« Reply #15 on: July 18, 2018, 09:18:12 PM »

Has she stopped the 30 mg of Leflunomide once a day then? I have no experience of Leflunomide but if it does a similar job to Azathioprine I would have reduced the Preds and then stopped the Preds completely before reducing and stopping the other drug.

If she is only having the Preds now I agree with you that it would be better to keep to the same amount daily if Sophie is coping well with the medication.

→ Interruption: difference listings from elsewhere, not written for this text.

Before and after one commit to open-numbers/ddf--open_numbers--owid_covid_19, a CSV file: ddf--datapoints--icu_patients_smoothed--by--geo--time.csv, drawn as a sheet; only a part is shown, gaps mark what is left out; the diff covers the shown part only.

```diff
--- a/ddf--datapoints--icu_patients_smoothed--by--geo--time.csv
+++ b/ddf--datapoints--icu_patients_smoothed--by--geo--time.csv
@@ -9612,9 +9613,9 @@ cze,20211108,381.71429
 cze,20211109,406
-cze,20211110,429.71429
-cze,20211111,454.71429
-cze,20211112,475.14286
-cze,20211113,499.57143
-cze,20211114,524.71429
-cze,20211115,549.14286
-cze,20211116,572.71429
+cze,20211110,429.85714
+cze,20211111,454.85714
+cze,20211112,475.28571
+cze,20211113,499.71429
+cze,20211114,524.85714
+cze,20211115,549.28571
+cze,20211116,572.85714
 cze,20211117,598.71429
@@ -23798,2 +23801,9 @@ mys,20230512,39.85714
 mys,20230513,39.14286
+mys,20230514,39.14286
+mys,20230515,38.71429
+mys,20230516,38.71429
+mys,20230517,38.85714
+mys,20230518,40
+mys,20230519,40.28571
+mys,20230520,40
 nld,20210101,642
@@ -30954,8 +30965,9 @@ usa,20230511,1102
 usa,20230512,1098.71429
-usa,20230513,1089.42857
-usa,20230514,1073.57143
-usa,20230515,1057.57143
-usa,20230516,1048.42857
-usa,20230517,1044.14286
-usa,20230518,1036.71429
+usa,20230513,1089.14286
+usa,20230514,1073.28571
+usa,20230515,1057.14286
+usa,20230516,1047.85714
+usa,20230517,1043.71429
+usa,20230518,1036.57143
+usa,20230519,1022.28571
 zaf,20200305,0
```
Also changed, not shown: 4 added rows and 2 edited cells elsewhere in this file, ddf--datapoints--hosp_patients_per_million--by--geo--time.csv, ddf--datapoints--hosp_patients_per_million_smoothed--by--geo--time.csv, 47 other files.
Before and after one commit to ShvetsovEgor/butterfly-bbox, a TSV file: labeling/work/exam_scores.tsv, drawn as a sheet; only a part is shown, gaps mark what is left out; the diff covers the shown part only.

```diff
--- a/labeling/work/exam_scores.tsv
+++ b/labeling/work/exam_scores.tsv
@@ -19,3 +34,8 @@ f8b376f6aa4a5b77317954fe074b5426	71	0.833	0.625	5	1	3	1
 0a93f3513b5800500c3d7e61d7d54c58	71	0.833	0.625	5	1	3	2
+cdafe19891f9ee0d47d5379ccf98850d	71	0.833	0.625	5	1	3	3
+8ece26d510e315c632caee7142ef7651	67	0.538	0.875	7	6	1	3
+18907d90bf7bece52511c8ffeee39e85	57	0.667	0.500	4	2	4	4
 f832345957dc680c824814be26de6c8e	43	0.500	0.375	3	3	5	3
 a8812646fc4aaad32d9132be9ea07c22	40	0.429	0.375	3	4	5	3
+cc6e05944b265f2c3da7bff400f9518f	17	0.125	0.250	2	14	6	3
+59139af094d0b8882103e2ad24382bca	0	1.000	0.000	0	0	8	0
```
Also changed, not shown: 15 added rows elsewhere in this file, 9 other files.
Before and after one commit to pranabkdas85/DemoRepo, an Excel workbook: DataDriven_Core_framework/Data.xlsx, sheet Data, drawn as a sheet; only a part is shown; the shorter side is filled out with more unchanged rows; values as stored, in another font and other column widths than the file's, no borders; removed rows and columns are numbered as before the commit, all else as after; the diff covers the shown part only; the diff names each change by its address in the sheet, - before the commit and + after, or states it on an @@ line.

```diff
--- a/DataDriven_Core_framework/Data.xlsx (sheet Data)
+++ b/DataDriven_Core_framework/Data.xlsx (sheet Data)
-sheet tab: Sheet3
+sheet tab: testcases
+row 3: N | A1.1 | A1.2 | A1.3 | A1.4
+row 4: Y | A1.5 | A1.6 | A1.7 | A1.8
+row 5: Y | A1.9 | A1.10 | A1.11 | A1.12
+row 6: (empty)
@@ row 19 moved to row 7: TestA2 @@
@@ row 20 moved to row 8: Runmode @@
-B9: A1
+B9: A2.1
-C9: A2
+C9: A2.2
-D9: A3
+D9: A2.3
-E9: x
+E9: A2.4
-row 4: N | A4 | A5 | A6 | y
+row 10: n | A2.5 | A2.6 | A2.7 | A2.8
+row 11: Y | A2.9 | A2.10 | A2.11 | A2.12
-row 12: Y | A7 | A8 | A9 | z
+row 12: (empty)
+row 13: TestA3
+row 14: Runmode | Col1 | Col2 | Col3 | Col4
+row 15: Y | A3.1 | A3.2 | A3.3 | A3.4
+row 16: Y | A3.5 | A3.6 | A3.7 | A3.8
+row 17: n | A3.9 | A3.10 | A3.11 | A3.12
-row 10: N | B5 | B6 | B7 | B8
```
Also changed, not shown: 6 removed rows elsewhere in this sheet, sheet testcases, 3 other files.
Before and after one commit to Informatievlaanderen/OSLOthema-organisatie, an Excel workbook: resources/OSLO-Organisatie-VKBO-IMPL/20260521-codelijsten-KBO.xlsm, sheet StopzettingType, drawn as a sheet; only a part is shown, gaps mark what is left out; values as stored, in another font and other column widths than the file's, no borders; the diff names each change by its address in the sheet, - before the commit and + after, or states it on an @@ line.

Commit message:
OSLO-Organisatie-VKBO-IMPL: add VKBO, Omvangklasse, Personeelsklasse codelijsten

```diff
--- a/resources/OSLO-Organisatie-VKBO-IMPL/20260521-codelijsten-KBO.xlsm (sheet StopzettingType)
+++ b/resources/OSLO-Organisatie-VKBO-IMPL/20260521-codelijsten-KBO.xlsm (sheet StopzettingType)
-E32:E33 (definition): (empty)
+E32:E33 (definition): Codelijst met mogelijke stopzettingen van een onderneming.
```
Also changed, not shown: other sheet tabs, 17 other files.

So 7.5mg daily and then eventually to 5mg daily rather than every other day or different amounts each day.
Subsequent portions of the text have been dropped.